(6) Third years then spend the rest of the year studying for university entrance exams, which take place in January/February. Students first have to sit a nation-wide test known as the “Center Test”, and the score they obtain will determine whether they can sit the exams for the various universities, like Tokyo Uni. (see Dragonzakura)

(7) Some students will get into university by recommendation (from one’s high school) or through the university administrations office (by uni selection criteria, typically with regards to character etc).

(8) A number of students, of course, don’t head to uni, but to vocational schools or work (e.g., Uchi in Gokusen, or Tomoya in CLANNAD After Story)

(9) In public schools, students are fully responsibly for keeping the school clean – they are assigned to sweep/mop/otherwise tidy up various locations for about 15 minutes every day. They even have to completely clear their classrooms and wax the floors once every year.

(10) The ‘yearly’ school festival typically operates on a 3-year rotation between school festival (学園祭), cultural festival (文化祭) and sports festival (体育祭). For some reason, we seldom see the sports festival in anime or dramas…

About karice
MAG fan, freelance translator and political scientist-in-training.
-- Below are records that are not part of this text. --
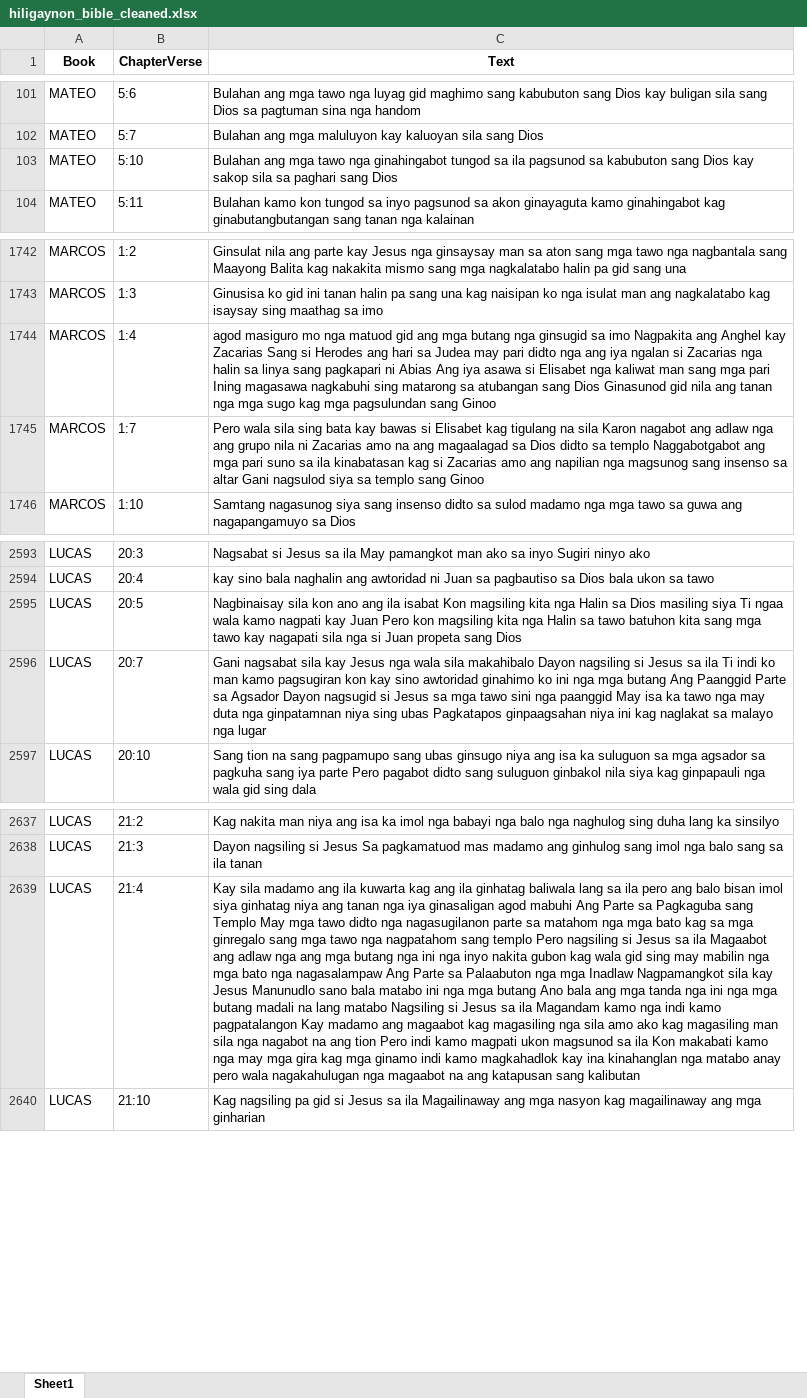
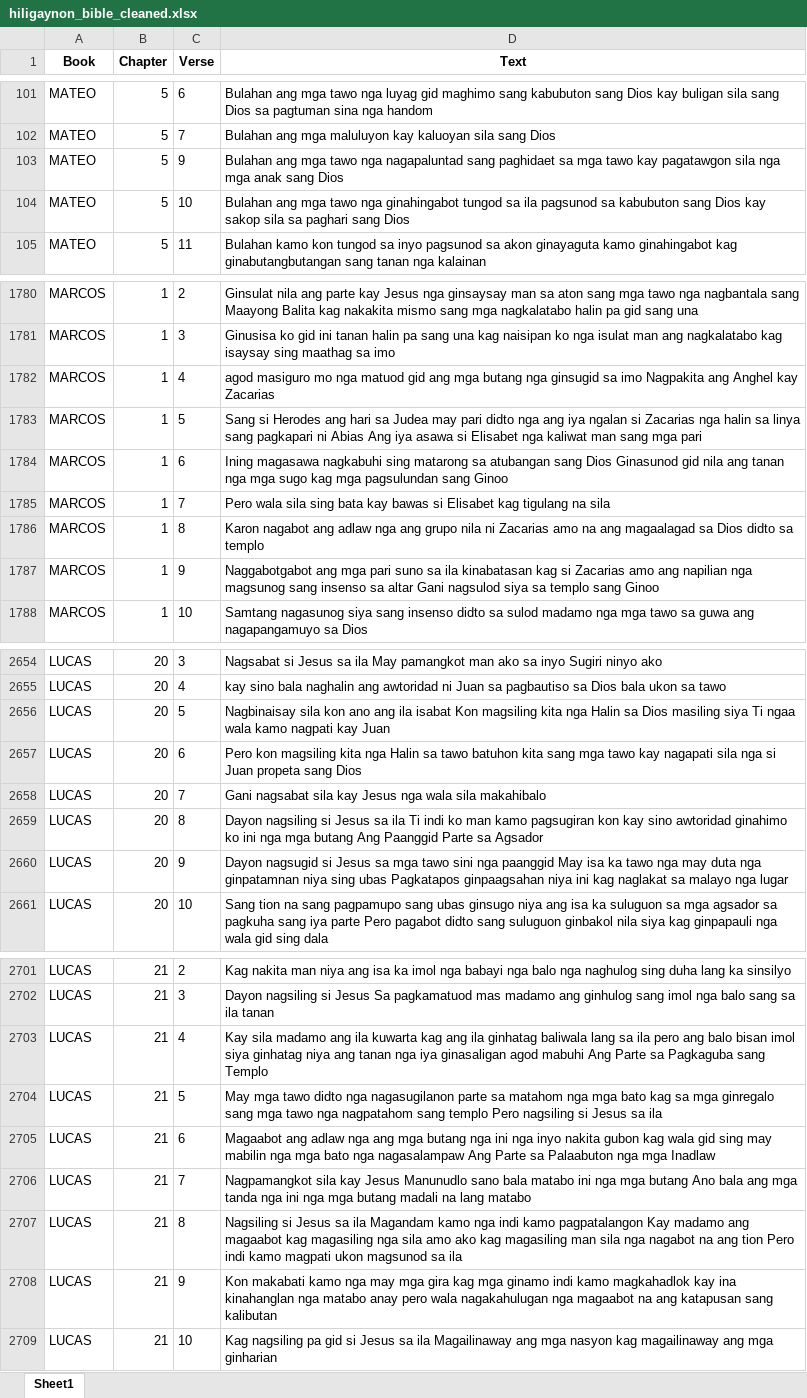
Before and after one commit to QAZYD/NLP1000---MCO, an Excel workbook: CONVERTED_FILES/hiligaynon_bible_cleaned.xlsx, sheet Sheet1, drawn as a sheet; only a part is shown, gaps mark what is left out; values as stored, in another font and other column widths than the file's, no borders; removed rows and columns are numbered as before the commit, all else as after; the diff covers the shown part only; the diff names each change by its address in the sheet, - before the commit and + after, or states it on an @@ line.

```diff
--- a/CONVERTED_FILES/hiligaynon_bible_cleaned.xlsx (sheet Sheet1)
+++ b/CONVERTED_FILES/hiligaynon_bible_cleaned.xlsx (sheet Sheet1)
-column B (ChapterVerse), rows 101-104: 5:6 | 5:7 | 5:10 | 5:11; rows 1742-1746: 1:2 | 1:3 | 1:4 | 1:7 | 1:10; rows 2593-2597: 20:3 | 20:4 | 20:5 | 20:7 | 20:10; rows 2637-2640: 21:2 | 21:3 | 21:4 | 21:10
+column B (Chapter), rows 101-102: 5 | 5; rows 104-105: 5 | 5; rows 1780-1782: all 1; row 1785: 1; row 1788: 1; rows 2654-2656: all 20; row 2658: 20; row 2661: 20; rows 2701-2703: all 21; row 2709: 21
+column C (Verse), rows 101-102: 6 | 7; rows 104-105: 10 | 11; rows 1780-1782: 2 | 3 | 4; row 1785: 7; row 1788: 10; rows 2654-2656: 3 | 4 | 5; row 2658: 7; row 2661: 10; rows 2701-2703: 2 | 3 | 4; row 2709: 10
+row 103: MATEO | 5 | 9 | Bulahan ang mga tawo nga nagapaluntad sang paghidaet sa mga tawo kay pagatawgon sila nga mga anak sang Dios
-D1782 (Text): …kay Zacarias Sang si Herodes ang hari sa Judea may pari didto nga ang iya ngalan si Zacarias nga halin sa linya sang pagkapari ni Abias Ang iya asawa si Elisabet nga kaliwat man sang mga pari Ining magasawa nagkabuhi sing matarong sa atubangan sang Dios Ginasunod gid nila ang tanan nga mga sugo kag mga pagsulundan sang Ginoo
+D1782 (Text): …kay Zacarias
+row 1783: MARCOS | 1 | 5 | Sang si Herodes ang hari sa Judea may pari didto nga ang iya ngalan si Zacarias nga halin sa linya sang pagkapari ni Abias Ang iya asawa si Elisabet nga kaliwat man sang mga pari
+row 1784: MARCOS | 1 | 6 | Ining magasawa nagkabuhi sing matarong sa atubangan sang Dios Ginasunod gid nila ang tanan nga mga sugo kag mga pagsulundan sang Ginoo
-D1785 (Text): …na sila Karon nagabot ang adlaw nga ang grupo nila ni Zacarias amo na ang magaalagad sa Dios didto sa templo Naggabotgabot ang mga pari suno sa ila kinabatasan kag si Zacarias amo ang napilian nga magsunog sang insenso sa altar Gani nagsulod siya sa templo sang Ginoo
+D1785 (Text): …na sila
+row 1786: MARCOS | 1 | 8 | Karon nagabot ang adlaw nga ang grupo nila ni Zacarias amo na ang magaalagad sa Dios didto sa templo
+row 1787: MARCOS | 1 | 9 | Naggabotgabot ang mga pari suno sa ila kinabatasan kag si Zacarias amo ang napilian nga magsunog sang insenso sa altar Gani nagsulod siya sa templo sang Ginoo
-D2656 (Text): …kay Juan Pero kon magsiling kita nga Halin sa tawo batuhon kita sang mga tawo kay nagapati sila nga si Juan propeta sang Dios
+D2656 (Text): …kay Juan
+row 2657: LUCAS | 20 | 6 | Pero kon magsiling kita nga Halin sa tawo batuhon kita sang mga tawo kay nagapati sila nga si Juan propeta sang Dios
-D2658 (Text): …sila makahibalo Dayon nagsiling si Jesus sa ila Ti indi ko man kamo pagsugiran kon kay sino awtoridad ginahimo ko ini nga mga butang Ang Paanggid Parte sa Agsador Dayon nagsugid si Jesus sa mga tawo sini nga paanggid May isa ka tawo nga may duta nga ginpatamnan niya sing ubas Pagkatapos ginpaagsahan niya ini kag naglakat sa malayo nga lugar
+D2658 (Text): …sila makahibalo
+row 2659: LUCAS | 20 | 8 | Dayon nagsiling si Jesus sa ila Ti indi ko man kamo pagsugiran kon kay sino awtoridad ginahimo ko ini nga mga butang Ang Paanggid Parte sa Agsador
+row 2660: LUCAS | 20 | 9 | Dayon nagsugid si Jesus sa mga tawo sini nga paanggid May isa ka tawo nga may duta nga ginpatamnan niya sing ubas Pagkatapos ginpaagsahan niya ini kag naglakat sa malayo nga lugar
-D2703 (Text): …sang Templo May mga tawo didto nga nagasugilanon parte sa matahom nga mga bato kag sa mga ginregalo sang mga tawo nga nagpatahom sang templo Pero nagsiling si Jesus sa ila Magaabot ang adlaw nga ang mga butang nga ini nga inyo nakita gubon kag wala gid sing may mabilin nga mga bato nga nagasalampaw Ang Parte sa Palaabuton nga mga Inadlaw Nagpamangkot sila kay Jesus Manunudlo sano bala matabo ini nga mga butang Ano bala ang mga tanda nga ini nga mga butang madali na lang matabo Nagsiling si Jesus sa ila Magandam kamo nga indi kamo pagpatalangon Kay madamo ang magaabot kag magasiling nga sila amo ako kag magasiling man sila nga nagabot na ang tion Pero indi kamo magpati ukon magsunod sa ila Kon makabati kamo nga may mga gira kag mga ginamo indi kamo magkahadlok kay ina kinahanglan nga matabo anay pero wala nagakahulugan nga magaabot na ang katapusan sang kalibutan
+D2703 (Text): …sang Templo
+row 2704: LUCAS | 21 | 5 | May mga tawo didto nga nagasugilanon parte sa matahom nga mga bato kag sa mga ginregalo sang mga tawo nga nagpatahom sang templo Pero nagsiling si Jesus sa ila
+row 2705: LUCAS | 21 | 6 | Magaabot ang adlaw nga ang mga butang nga ini nga inyo nakita gubon kag wala gid sing may mabilin nga mga bato nga nagasalampaw Ang Parte sa Palaabuton nga mga Inadlaw
+row 2706: LUCAS | 21 | 7 | Nagpamangkot sila kay Jesus Manunudlo sano bala matabo ini nga mga butang Ano bala ang mga tanda nga ini nga mga butang madali na lang matabo
+row 2707: LUCAS | 21 | 8 | Nagsiling si Jesus sa ila Magandam kamo nga indi kamo pagpatalangon Kay madamo ang magaabot kag magasiling nga sila amo ako kag magasiling man sila nga nagabot na ang tion Pero indi kamo magpati ukon magsunod sa ila
+row 2708: LUCAS | 21 | 9 | Kon makabati kamo nga may mga gira kag mga ginamo indi kamo magkahadlok kay ina kinahanglan nga matabo anay pero wala nagakahulugan nga magaabot na ang katapusan sang kalibutan
```
Also changed, not shown: 58 added rows and 44 edited cells elsewhere in this sheet, CONVERTED_FILES/bikolano_bible_cleaned.xlsx, CONVERTED_FILES/cebuano_bible_cleaned.xlsx, 19 other files.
I also love musicals, travel and figure skating!

One Response to 10 observations about schools in Japan

  1. Pingback: Catching up on Chihayafuru: Poems 161-165 | HOT CHOCOLATE IN A BOWL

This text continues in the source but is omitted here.